:: ENTRIES SUPPLIED ::
▽

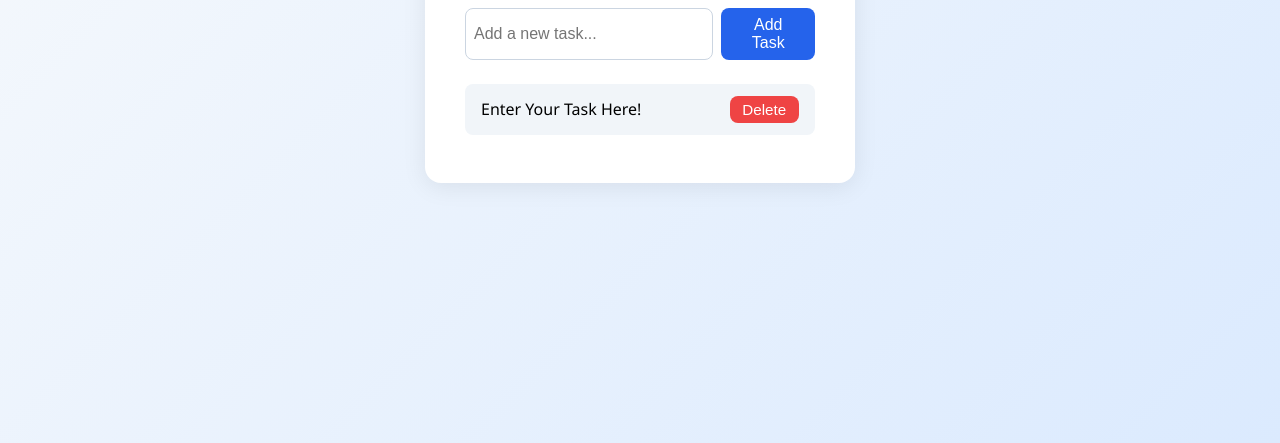
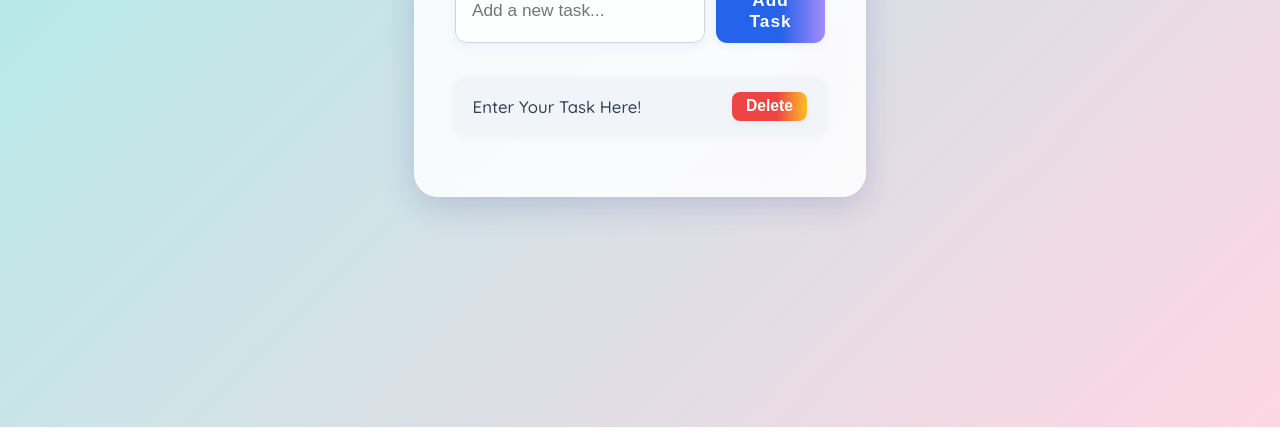
Before and after one commit to KeerthiS20/ToDo-App, a plain HTML site: page index.html in a window 1280 px wide. Shown: the part 373-816 px from the top of the page. Drawn offline with Linux system fonts and the light colour scheme.

Commit message:
Update index.html

```diff
--- a/index.html
+++ b/index.html
@@ -5,81 +5,152 @@
     <meta name="viewport" content="width=device-width, initial-scale=1.0">
     <title>Todo App</title>
     <style>
+        @import url('https://fonts.googleapis.com/css2?family=Quicksand:wght@500;700&display=swap');
 body {
-            background: linear-gradient(135deg, #f8fafc 0%, #dbeafe 100%);
     min-height: 100vh;
+    margin: 0;
     display: flex;
     align-items: center;
     justify-content: center;
-            font-family: 'Segoe UI', Arial, sans-serif;
+    background: linear-gradient(135deg, #a8edea 0%, #fed6e3 100%);
+    font-family: 'Quicksand', Arial, sans-serif;
 }
+
 .todo-container {
-            background: #fff;
-            padding: 2rem 2.5rem;
-            border-radius: 1rem;
-            box-shadow: 0 4px 24px rgba(0,0,0,0.08);
-            width: 350px;
+    background: rgba(255,255,255,0.85);
+    padding: 2.5rem 2.5rem 2rem 2.5rem;
+    border-radius: 1.5rem;
+    box-shadow: 0 8px 32px 0 rgba(31, 38, 135, 0.18);
+    width: 370px;
+    backdrop-filter: blur(8px);
+    border: 1.5px solid rgba(255,255,255,0.25);
+    display: flex;
+    flex-direction: column;
+    align-items: center;
+    animation: popIn 0.8s cubic-bezier(.68,-0.55,.27,1.55);
 }
+
+@keyframes popIn {
+    0% { transform: scale(0.8) translateY(40px); opacity: 0; }
+    100% { transform: scale(1) translateY(0); opacity: 1; }
+}
+
 h1 {
-            text-align: center;
+    font-family: 'Quicksand', Arial, sans-serif;
+    font-weight: 700;
     color: #2563eb;
-            margin-bottom: 1.5rem;
+    letter-spacing: 2px;
+    margin-bottom: 1.2rem;
+    text-shadow: 0 2px 8px #e0e7ef;
 }
+
 #input {
     width: 70%;
-            padding: 0.5rem;
-            border: 1px solid #cbd5e1;
-            border-radius: 0.5rem;
-            font-size: 1rem;
+    padding: 0.7rem 1rem;
+    border: 1.5px solid #cbd5e1;
+    border-radius: 0.7rem;
+    font-size: 1.08rem;
+    box-shadow: 0 2px 12px rgba(37,99,235,0.08);
+    transition: border 0.2s, box-shadow 0.2s;
+    background: rgba(255,255,255,0.7);
+    margin-right: 0.5rem;
 }
+
+#input:focus {
+    border: 2px solid #2563eb;
+    outline: none;
+    box-shadow: 0 4px 16px rgba(37,99,235,0.13);
+    background: #fff;
+}
+
 .add-btn {
-            padding: 0.5rem 1rem;
-            background: #2563eb;
+    padding: 0.7rem 1.2rem;
+    background: linear-gradient(90deg, #2563eb 60%, #a78bfa 100%);
+    color: #fff;
+    border: none;
+    border-radius: 0.7rem;
+    font-size: 1.08rem;
+    font-weight: 700;
+    cursor: pointer;
+    margin-left: 0.2rem;
+    transition: background 0.2s, box-shadow 0.2s, transform 0.15s;
+    box-shadow: 0 2px 8px rgba(37,99,235,0.08);
+    letter-spacing: 1px;
+}
+
+.add-btn:hover {
+    background: linear-gradient(90deg, #1d4ed8 60%, #7c3aed 100%);
+    box-shadow: 0 4px 16px rgba(37,99,235,0.15);
+    transform: scale(1.06) rotate(-2deg);
+}
+
+#list-container {
+    width: 100%;
+    margin-top: 1.2rem;
+    padding: 0;
+    list-style: none;
+}
+
+#list-container li {
+    background: rgba(241,245,249,0.95);
+    margin-bottom: 0.85rem;
+    padding: 0.85rem 1.1rem;
+    border-radius: 0.7rem;
+    display: flex;
+    align-items: center;
+    justify-content: space-between;
+    font-size: 1.05rem;
+    font-weight: 500;
+    color: #334155;
+    transition: background 0.2s, transform 0.2s, box-shadow 0.2s;
+    box-shadow: 0 1px 8px rgba(0,0,0,0.05);
+    position: relative;
+    cursor: pointer;
+    overflow: hidden;
+}
+
+#list-container li:hover {
+    background: #e0e7ef;
+    transform: translateY(-2px) scale(1.02);
+    box-shadow: 0 4px 16px rgba(37,99,235,0.10);
+}
+
+.delete-btn {
+    background: linear-gradient(90deg, #ef4444 60%, #fbbf24 100%);
     color: #fff;
     border: none;
     border-radius: 0.5rem;
-            font-size: 1rem;
+    padding: 0.35rem 0.9rem;
     cursor: pointer;
-            margin-left: 0.5rem;
-            transition: background 0.2s;
+    font-size: 0.98rem;
+    font-weight: 700;
+    transition: background 0.2s, transform 0.2s, box-shadow 0.2s;
+    margin-left: 0.7rem;
+    box-shadow: 0 2px 8px rgba(239,68,68,0.08);
 }
-        .add-btn:hover {
-            background: #1d4ed8;
+
+.delete-btn:hover {
+    background: linear-gradient(90deg, #b91c1c 60%, #f59e42 100%);
+    transform: scale(1.09) rotate(2deg);
+    box-shadow: 0 4px 16px rgba(239,68,68,0.13);
 }
-        #list-container {
-            list-style: none;
-            padding: 0;
-            margin-top: 1.5rem;
+
+::-webkit-scrollbar {
+    width: 8px;
+    background: #e0e7ef;
+    border-radius: 8px;
 }
-        #list-container li {
-            background: #f1f5f9;
-            margin-bottom: 0.75rem;
-            padding: 0.75rem 1rem;
-            border-radius: 0.5rem;
-            display: flex;
-            align-items: center;
-            justify-content: space-between;
-            font-size: 1rem;
+::-webkit-scrollbar-thumb {
+    background: #a5b4fc;
+    border-radius: 8px;
 }
-        .delete-btn {
-            background: #ef4444;
-            color: #fff;
-            border: none;
-            border-radius: 0.5rem;
-            padding: 0.3rem 0.8rem;
-            cursor: pointer;
-            font-size: 0.95rem;
-            transition: background 0.2s;
-        }
-        .delete-btn:hover {
-            background: #b91c1c;
-        }
+
     </style>
 </head>
     <body>
     <div class="todo-container">
         <h1>Todo List</h1>
-        <div style="display: flex; justify-content: center; margin-bottom: 1rem;">
+        <div style="display: flex; justify-content: center; margin-bottom: 1rem; width: 100%;">
             <input id="input" placeholder="Add a new task...">
             <button class="add-btn" onclick="add()">Add Task</button>
         </div>
@@ -89,6 +160,7 @@
             </li>
         </ul>
     </div>
+</body>
     <script>
         var ul = document.getElementById("list-container");
         var input = document.getElementById("input");
```
Lines whose indentation alone changed are shown as unchanged.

△

:: EXERCISE BRIEF ::
Leaving aside the pictures, copy the listing above exactly.

:: SOLUTION FOR THIS EXERCISE ::
Before and after one commit to KeerthiS20/ToDo-App, a plain HTML site: page index.html in a window 1280 px wide. Shown: the part 373-816 px from the top of the page. Drawn offline with Linux system fonts and the light colour scheme.

Commit message:
Update index.html

```diff
--- a/index.html
+++ b/index.html
@@ -5,81 +5,152 @@
     <meta name="viewport" content="width=device-width, initial-scale=1.0">
     <title>Todo App</title>
     <style>
+        @import url('https://fonts.googleapis.com/css2?family=Quicksand:wght@500;700&display=swap');
 body {
-            background: linear-gradient(135deg, #f8fafc 0%, #dbeafe 100%);
     min-height: 100vh;
+    margin: 0;
     display: flex;
     align-items: center;
     justify-content: center;
-            font-family: 'Segoe UI', Arial, sans-serif;
+    background: linear-gradient(135deg, #a8edea 0%, #fed6e3 100%);
+    font-family: 'Quicksand', Arial, sans-serif;
 }
+
 .todo-container {
-            background: #fff;
-            padding: 2rem 2.5rem;
-            border-radius: 1rem;
-            box-shadow: 0 4px 24px rgba(0,0,0,0.08);
-            width: 350px;
+    background: rgba(255,255,255,0.85);
+    padding: 2.5rem 2.5rem 2rem 2.5rem;
+    border-radius: 1.5rem;
+    box-shadow: 0 8px 32px 0 rgba(31, 38, 135, 0.18);
+    width: 370px;
+    backdrop-filter: blur(8px);
+    border: 1.5px solid rgba(255,255,255,0.25);
+    display: flex;
+    flex-direction: column;
+    align-items: center;
+    animation: popIn 0.8s cubic-bezier(.68,-0.55,.27,1.55);
 }
+
+@keyframes popIn {
+    0% { transform: scale(0.8) translateY(40px); opacity: 0; }
+    100% { transform: scale(1) translateY(0); opacity: 1; }
+}
+
 h1 {
-            text-align: center;
+    font-family: 'Quicksand', Arial, sans-serif;
+    font-weight: 700;
     color: #2563eb;
-            margin-bottom: 1.5rem;
+    letter-spacing: 2px;
+    margin-bottom: 1.2rem;
+    text-shadow: 0 2px 8px #e0e7ef;
 }
+
 #input {
     width: 70%;
-            padding: 0.5rem;
-            border: 1px solid #cbd5e1;
-            border-radius: 0.5rem;
-            font-size: 1rem;
+    padding: 0.7rem 1rem;
+    border: 1.5px solid #cbd5e1;
+    border-radius: 0.7rem;
+    font-size: 1.08rem;
+    box-shadow: 0 2px 12px rgba(37,99,235,0.08);
+    transition: border 0.2s, box-shadow 0.2s;
+    background: rgba(255,255,255,0.7);
+    margin-right: 0.5rem;
 }
+
+#input:focus {
+    border: 2px solid #2563eb;
+    outline: none;
+    box-shadow: 0 4px 16px rgba(37,99,235,0.13);
+    background: #fff;
+}
+
 .add-btn {
-            padding: 0.5rem 1rem;
-            background: #2563eb;
+    padding: 0.7rem 1.2rem;
+    background: linear-gradient(90deg, #2563eb 60%, #a78bfa 100%);
+    color: #fff;
+    border: none;
+    border-radius: 0.7rem;
+    font-size: 1.08rem;
+    font-weight: 700;
+    cursor: pointer;
+    margin-left: 0.2rem;
+    transition: background 0.2s, box-shadow 0.2s, transform 0.15s;
+    box-shadow: 0 2px 8px rgba(37,99,235,0.08);
+    letter-spacing: 1px;
+}
+
+.add-btn:hover {
+    background: linear-gradient(90deg, #1d4ed8 60%, #7c3aed 100%);
+    box-shadow: 0 4px 16px rgba(37,99,235,0.15);
+    transform: scale(1.06) rotate(-2deg);
+}
+
+#list-container {
+    width: 100%;
+    margin-top: 1.2rem;
+    padding: 0;
+    list-style: none;
+}
+
+#list-container li {
+    background: rgba(241,245,249,0.95);
+    margin-bottom: 0.85rem;
+    padding: 0.85rem 1.1rem;
+    border-radius: 0.7rem;
+    display: flex;
+    align-items: center;
+    justify-content: space-between;
+    font-size: 1.05rem;
+    font-weight: 500;
+    color: #334155;
+    transition: background 0.2s, transform 0.2s, box-shadow 0.2s;
+    box-shadow: 0 1px 8px rgba(0,0,0,0.05);
+    position: relative;
+    cursor: pointer;
+    overflow: hidden;
+}
+
+#list-container li:hover {
+    background: #e0e7ef;
+    transform: translateY(-2px) scale(1.02);
+    box-shadow: 0 4px 16px rgba(37,99,235,0.10);
+}
+
+.delete-btn {
+    background: linear-gradient(90deg, #ef4444 60%, #fbbf24 100%);
     color: #fff;
     border: none;
     border-radius: 0.5rem;
-            font-size: 1rem;
+    padding: 0.35rem 0.9rem;
     cursor: pointer;
-            margin-left: 0.5rem;
-            transition: background 0.2s;
+    font-size: 0.98rem;
+    font-weight: 700;
+    transition: background 0.2s, transform 0.2s, box-shadow 0.2s;
+    margin-left: 0.7rem;
+    box-shadow: 0 2px 8px rgba(239,68,68,0.08);
 }
-        .add-btn:hover {
-            background: #1d4ed8;
+
+.delete-btn:hover {
+    background: linear-gradient(90deg, #b91c1c 60%, #f59e42 100%);
+    transform: scale(1.09) rotate(2deg);
+    box-shadow: 0 4px 16px rgba(239,68,68,0.13);
 }
-        #list-container {
-            list-style: none;
-            padding: 0;
-            margin-top: 1.5rem;
+
+::-webkit-scrollbar {
+    width: 8px;
+    background: #e0e7ef;
+    border-radius: 8px;
 }
-        #list-container li {
-            background: #f1f5f9;
-            margin-bottom: 0.75rem;
-            padding: 0.75rem 1rem;
-            border-radius: 0.5rem;
-            display: flex;
-            align-items: center;
-            justify-content: space-between;
-            font-size: 1rem;
+::-webkit-scrollbar-thumb {
+    background: #a5b4fc;
+    border-radius: 8px;
 }
-        .delete-btn {
-            background: #ef4444;
-            color: #fff;
-            border: none;
-            border-radius: 0.5rem;
-            padding: 0.3rem 0.8rem;
-            cursor: pointer;
-            font-size: 0.95rem;
-            transition: background 0.2s;
-        }
-        .delete-btn:hover {
-            background: #b91c1c;
-        }
+
     </style>
 </head>
     <body>
     <div class="todo-container">
         <h1>Todo List</h1>
-        <div style="display: flex; justify-content: center; margin-bottom: 1rem;">
+        <div style="display: flex; justify-content: center; margin-bottom: 1rem; width: 100%;">
             <input id="input" placeholder="Add a new task...">
             <button class="add-btn" onclick="add()">Add Task</button>
         </div>
@@ -89,6 +160,7 @@
             </li>
         </ul>
     </div>
+</body>
     <script>
         var ul = document.getElementById("list-container");
         var input = document.getElementById("input");
```
Lines whose indentation alone changed are shown as unchanged.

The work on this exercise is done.